From June 16-17 2015, ACFO hosted the international Funding Democracy summit, an international two-day event uniting global leaders from industry, government, education and NGOs to address issues of taxation, corruption and trade, and to establish solutions for these global problems. The following is a recap of a Funding Democracy session.
Author and commentator Linda McQuaig: “taxes are a badge of citizenship”
This conference, Linda McQuaig said, has dealt with so many meaningful issues of inequality that have been exacerbated over the past several years. If we had the same tax system in place now as we did in 2000, she argued, we would have an extra 78 billion dollars in revenue. Tax cuts have undermined Canada, McQuaig said, and led to a dramatic increase in inequality.
What is striking, McQuaig observed, is that this development in inequality has received very little attention in the media. Historically the economy continued to grow up until the 80s, she explained, but distribution changed: all the gains went to the top.
McQuaig emphasized that a huge concentration of wealth at the top is a danger to democracy. She equated money with political power, arguing that if money is concentrated to a few the democratic process is inhibited. Climate change, she argued, has not been tackled appropriately because of the enormous power of the of the fossil fuel lobbies.
One other way the power of the wealthy is manifested, she said, is in health care and education. If contributions to these institutions are purely made through philanthropy, she argued, the rich have control.
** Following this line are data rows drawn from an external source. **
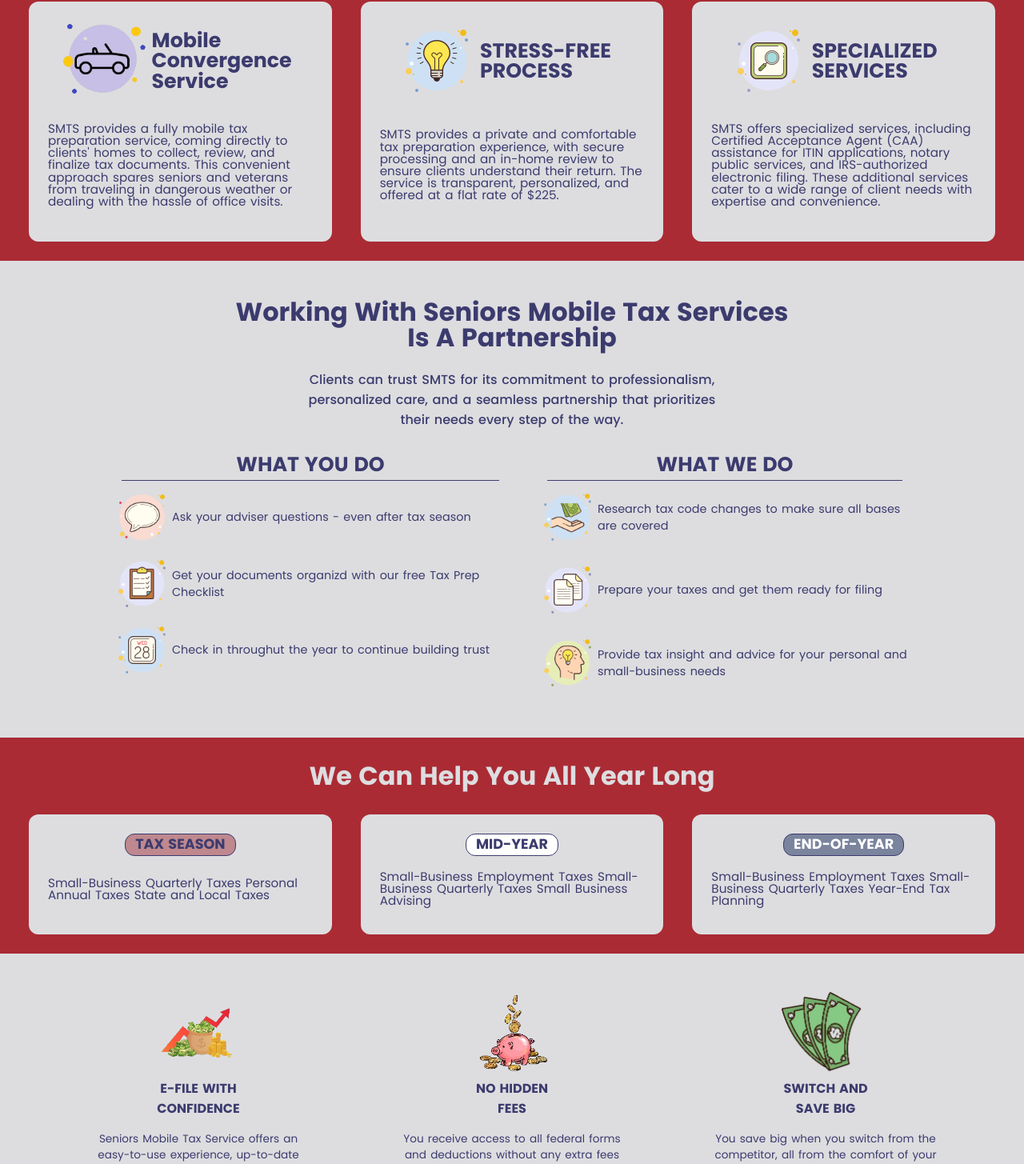
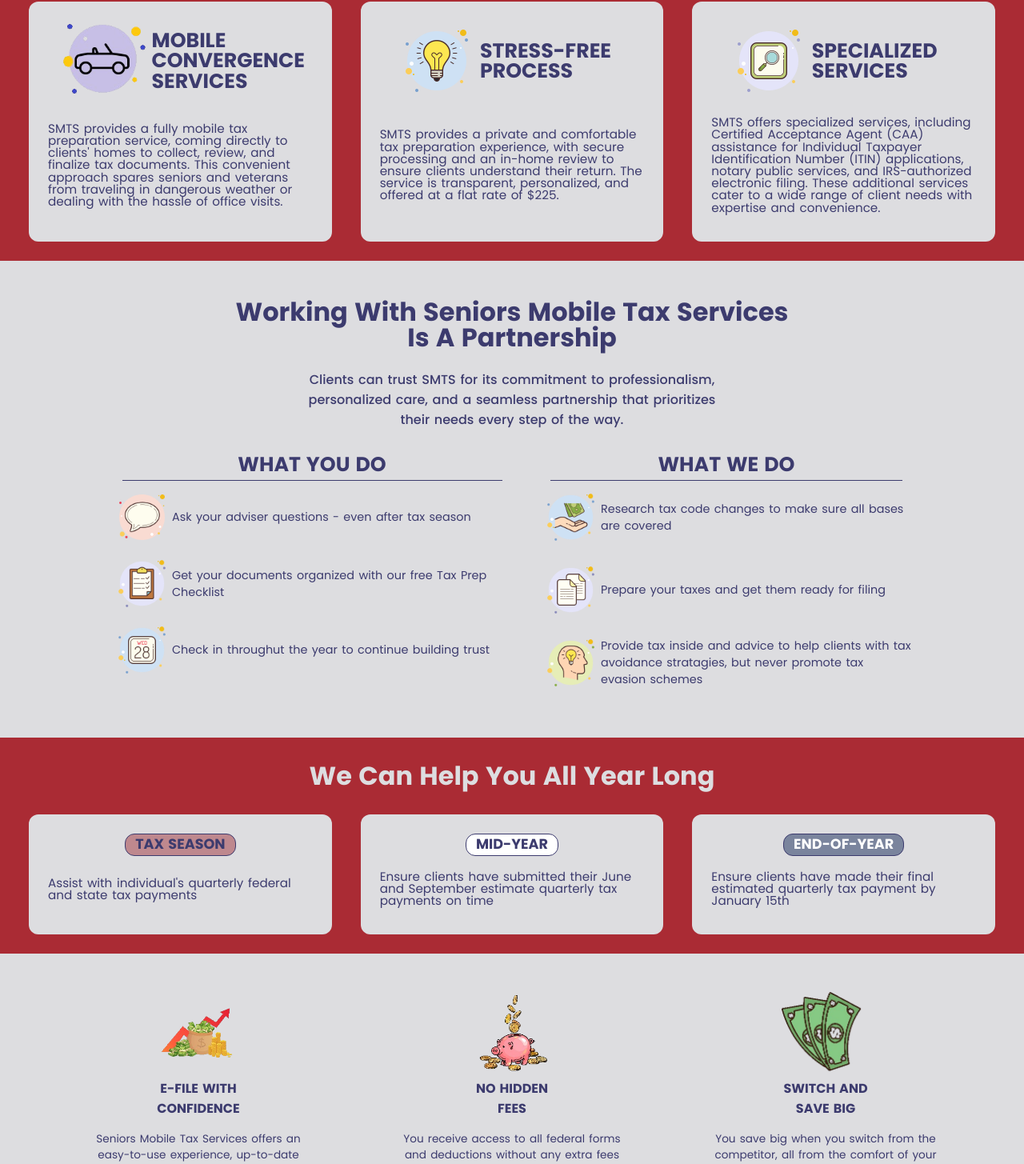
Before and after one commit to BeeDev-ValorCollective/smts, a React (Vite) app: page /home in a window 1280 px wide. Shown: the part 710-2165 px from the top of the page at 80% size. Built offline with nearby package versions, Linux system fonts and the light colour scheme.

Commit message:
Fix- client requested edits

```diff
--- a/src/components/HomeComponents/Benefits/Benefits.jsx
+++ b/src/components/HomeComponents/Benefits/Benefits.jsx
@@ -16,7 +16,7 @@
                     E-FILE WITH <br />CONFIDENCE
                 </h5>
                 <p>
-                    Seniors Mobile Tax Service offers an easy-to-use experience, up-to-date standards, and exceptional support.
+                    Seniors Mobile Tax Services offers an easy-to-use experience, up-to-date standards, and exceptional support.
                 </p>
             </div>
 
--- a/src/components/HomeComponents/MeetThad/MeetThad.jsx
+++ b/src/components/HomeComponents/MeetThad/MeetThad.jsx
@@ -30,7 +30,7 @@
                     Veteran Owned & Operated Business
                 </h5>
                 <p>
-                    With over 16 years of experience in tax preperation he is dedicated to providing expert and reliable tax services. As a proud member of the Virginia Society of Enrolled Agents and the National Enrolled Agents Association, he has successfully assisted hundres of clients, including processing over 200 ITINs since 2016.
+                    With over 18 years of experience as a tax practitioner.  He is dedicated to providing expert and reliable tax preparation services to his clients. He is a member of the NAEA and VASEA. Additionally, he is a commissioned notary for the Commonwealth of Virginia. He is a certified acceptance agent having processed over 200-ITINs since 2016.
                 </p>
             </div>
         </div>
--- a/src/components/HomeComponents/Partnership/Partnership.jsx
+++ b/src/components/HomeComponents/Partnership/Partnership.jsx
@@ -42,7 +42,7 @@
                         <li>
                             <img src={ ChecklistIcon } alt="Checklist Icon" />
                             <p>
-                                Get your documents organizd with our free Tax Prep Checklist
+                                Get your documents organized with our free Tax Prep Checklist
                             </p>
                         </li>
                         <li>
@@ -74,7 +74,7 @@
                         <li>
                             <img src={ IdeaIcon } alt="Chat Icon" />
                             <p>
-                                Provide tax insight and advice for your personal and small-business needs
+                                Provide tax inside and advice to help clients with tax avoidance stratagies, but never promote tax evasion schemes
                             </p>
                         </li>
                     </div>
--- a/src/components/HomeComponents/WaysWeHelp/WaysWeHelp.jsx
+++ b/src/components/HomeComponents/WaysWeHelp/WaysWeHelp.jsx
@@ -24,7 +24,7 @@
                     </div>
                     <div className='ways_we_help_box_body'>
                         <p>
-                            Small-Business Quarterly Taxes Personal Annual Taxes State and Local Taxes
+                            Assist with individual's quarterly federal and state tax payments
                         </p>
                     </div>
                 </div>
@@ -37,7 +37,7 @@
                     </div>
                     <div className='ways_we_help_box_body'>
                         <p>
-                            Small-Business Employment Taxes Small-Business Quarterly Taxes Small Business Advising
+                            Ensure clients have submitted their June and September estimate quarterly tax payments on time
                         </p>
                     </div>
                 </div>
@@ -50,7 +50,7 @@
                     </div>
                     <div className='ways_we_help_box_body'>
                         <p>
-                            Small-Business Employment Taxes Small-Business Quarterly Taxes Year-End Tax Planning
+                            Ensure clients have made their final estimated quarterly tax payment by January 15th
                         </p>
                     </div>
                 </div>
--- a/src/components/HomeComponents/WhatMakesUsDiff/WhatMakesUsDifferent.jsx
+++ b/src/components/HomeComponents/WhatMakesUsDiff/WhatMakesUsDifferent.jsx
@@ -22,7 +22,7 @@
                     <div className='box_title'>
                         <img src={ Car } alt="car icon" />
                         <h3>
-                            Mobile Convergence Service
+                            MOBILE CONVERGENCE SERVICES
                         </h3>
                     </div>
                     <div className='box_body'>
@@ -55,7 +55,7 @@
                     </div>
                     <div className='box_body'>
                         <p>
-                            SMTS offers specialized services, including Certified Acceptance Agent (CAA) assistance for ITIN applications, notary public services, and IRS-authorized electronic filing. These additional services cater to a wide range of client needs with expertise and convenience.
+                            SMTS offers specialized services, including Certified Acceptance Agent (CAA) assistance for Individual Taxpayer Identification Number (ITIN) applications, notary public services, and IRS-authorized electronic filing. These additional services cater to a wide range of client needs with expertise and convenience.
                         </p>
                     </div>
                 </div>
--- a/src/components/HomeComponents/WhatMakesUsDiff/whatMakesUsDifferent.css
+++ b/src/components/HomeComponents/WhatMakesUsDiff/whatMakesUsDifferent.css
@@ -44,6 +44,7 @@
                 max-width: 200px;
                 text-align: start;
                 line-height: 100%;
+                text-transform: uppercase;
             }
         }
 
```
On the other hand, if these resources are collected through taxes, the population decides how to spend the money. That, McQuaig insisted, is democracy.
McQuaig emphasized the need to restore our tax system because taxes enable us to fund democracy, and ensure a degree of wellbeing to everyone in that democracy. Taxes are a badge of citizenship, she asserted, and it is an outrage that they have become vilified.